The fan’s swinging is entirely propelled by its blowing and it works as a prank but it also has some beauty to it, some swing.  You move from this to the bones of Eliasson’s work.  Wire models, photographs of nature.  And the photographs are in grids that almost but don’t quite tell a story.  A river runs through a row but it doesn’t quite match up.  A horizon shifts slightly.  All perception.  There’s a moss wall in this same section, growing and alive over the wires.

The light and the nature come up again in the second half of the exhibit, which has mirror tricks and an inverse disco ball (black matte glass facing out and light and mirror within so it projects these astonishing patterns on the floor directly underneath, not flung like coins of light over the room), and a kaleidoscope hallway (positioned as the opposite of the monochromatic hallway)  where you see visions of yourself in other colored mirrors until you stop and look directly at the wall and all you see are other people. 

The two pieces in this that bring everything home are A Room With All Colours and Beauty.  The former, a 360 degree space that travels across the color spectrum either by colors chasing across the wall or all shifting at once, in what Ken Hite dubbed “$12 Ecstasy”, you actually feel your heart rate slow or speed up and your brain chemistry turn over like an engine. when you get close enough it fills your field of vision.  But you need to come to it slowly, standing in the middle and getting the overall rhythm, watching it as a backdrop, then moving in.

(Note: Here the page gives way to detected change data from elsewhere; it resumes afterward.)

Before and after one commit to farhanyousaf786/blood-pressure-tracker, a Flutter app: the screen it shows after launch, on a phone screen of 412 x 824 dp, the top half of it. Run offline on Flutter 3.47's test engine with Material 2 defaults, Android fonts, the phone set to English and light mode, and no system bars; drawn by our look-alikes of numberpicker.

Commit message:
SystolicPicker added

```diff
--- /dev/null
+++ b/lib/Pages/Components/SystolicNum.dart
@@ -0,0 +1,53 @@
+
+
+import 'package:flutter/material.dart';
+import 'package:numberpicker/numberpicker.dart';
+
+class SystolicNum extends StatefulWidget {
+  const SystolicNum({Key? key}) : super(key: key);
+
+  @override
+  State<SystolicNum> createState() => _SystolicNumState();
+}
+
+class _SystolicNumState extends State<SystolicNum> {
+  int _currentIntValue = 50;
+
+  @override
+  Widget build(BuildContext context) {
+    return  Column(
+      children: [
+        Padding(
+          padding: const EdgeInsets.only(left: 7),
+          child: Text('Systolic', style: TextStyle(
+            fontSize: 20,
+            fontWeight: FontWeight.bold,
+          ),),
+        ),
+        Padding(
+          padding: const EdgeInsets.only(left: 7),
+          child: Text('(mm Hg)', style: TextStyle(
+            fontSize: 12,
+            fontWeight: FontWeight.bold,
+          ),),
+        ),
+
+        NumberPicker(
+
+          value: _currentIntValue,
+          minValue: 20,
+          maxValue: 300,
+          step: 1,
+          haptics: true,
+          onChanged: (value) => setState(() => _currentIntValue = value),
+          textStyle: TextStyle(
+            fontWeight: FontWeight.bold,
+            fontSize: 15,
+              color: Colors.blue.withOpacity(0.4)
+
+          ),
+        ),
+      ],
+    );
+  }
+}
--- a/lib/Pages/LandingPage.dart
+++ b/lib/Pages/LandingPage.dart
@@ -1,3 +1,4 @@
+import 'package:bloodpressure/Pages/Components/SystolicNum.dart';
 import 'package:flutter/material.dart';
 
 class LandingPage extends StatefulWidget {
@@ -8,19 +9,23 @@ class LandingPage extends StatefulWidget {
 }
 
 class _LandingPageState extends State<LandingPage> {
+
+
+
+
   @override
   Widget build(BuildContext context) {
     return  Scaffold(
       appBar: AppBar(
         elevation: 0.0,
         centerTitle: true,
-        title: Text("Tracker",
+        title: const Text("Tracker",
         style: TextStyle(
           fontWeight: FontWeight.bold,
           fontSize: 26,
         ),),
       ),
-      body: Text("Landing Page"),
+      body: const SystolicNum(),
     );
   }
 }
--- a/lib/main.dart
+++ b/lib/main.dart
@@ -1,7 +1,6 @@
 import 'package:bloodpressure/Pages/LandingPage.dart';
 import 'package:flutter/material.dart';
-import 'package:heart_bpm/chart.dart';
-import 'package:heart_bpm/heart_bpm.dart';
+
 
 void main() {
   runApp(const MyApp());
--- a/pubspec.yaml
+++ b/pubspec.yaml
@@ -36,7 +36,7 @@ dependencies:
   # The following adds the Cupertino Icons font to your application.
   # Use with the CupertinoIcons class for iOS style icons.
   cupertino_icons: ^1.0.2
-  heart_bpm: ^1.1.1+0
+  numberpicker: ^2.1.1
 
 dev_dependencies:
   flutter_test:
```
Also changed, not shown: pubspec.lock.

And one of the most beautiful things I’ve ever seen is just called “Beauty”, a dark room with a man-made waterfall running over small jets of air that create sculptural illusions in the water, and two spotlights that make rainbows when the water flows a different way.  You feel the slightly-warm mist and you breathe in the humid air and you can’t see anything but the waterfall and maybe yourself.  I wanted to live in that room for a week or two.

Staggering out of this into the daylight we made our way to the Art Institute of Chicago and the beautiful new Renzo Piano-designed Modern Wing.  Still the first museum I fell in love with, still repays that love in spades. 

This time there’s a new Cy Twombly show and I’ve always respected his work but I’ve never been the biggest fan, this blew me the hell away.   Some blurry photographs and the sculptures and paintings he drew from them, and it’s all nature work, Untitled (paintings and sculpture) is based on a garden with deceptively sloppily blended acrylic, wax crayon, pastels and wadded bits of paper that bring to mind the flowers you made in art class as a child.

But the pieces that really killed me are Gathering of Time and Untitled (Winter Pictures) which are beautiful giant seascapes with this crude dark energy right underneath the surface, and they’re juxtaposed so you can feel the heat and warmth breathing out of the canvases.  So glad I saw this. 

The rest of the trip was great, good friends, good music (Jack Oblivian was one of the best rock shows I saw all year), good food (Enoteca Roma made the best polenta I’ve ever eaten), and good whiskey (I discovered the reasonably priced but amazingly tasty and cinnamony Templeton Rye on this trip), but both those exhibits alone made this work going.  Well, plus seeing a smile on Anne’s face.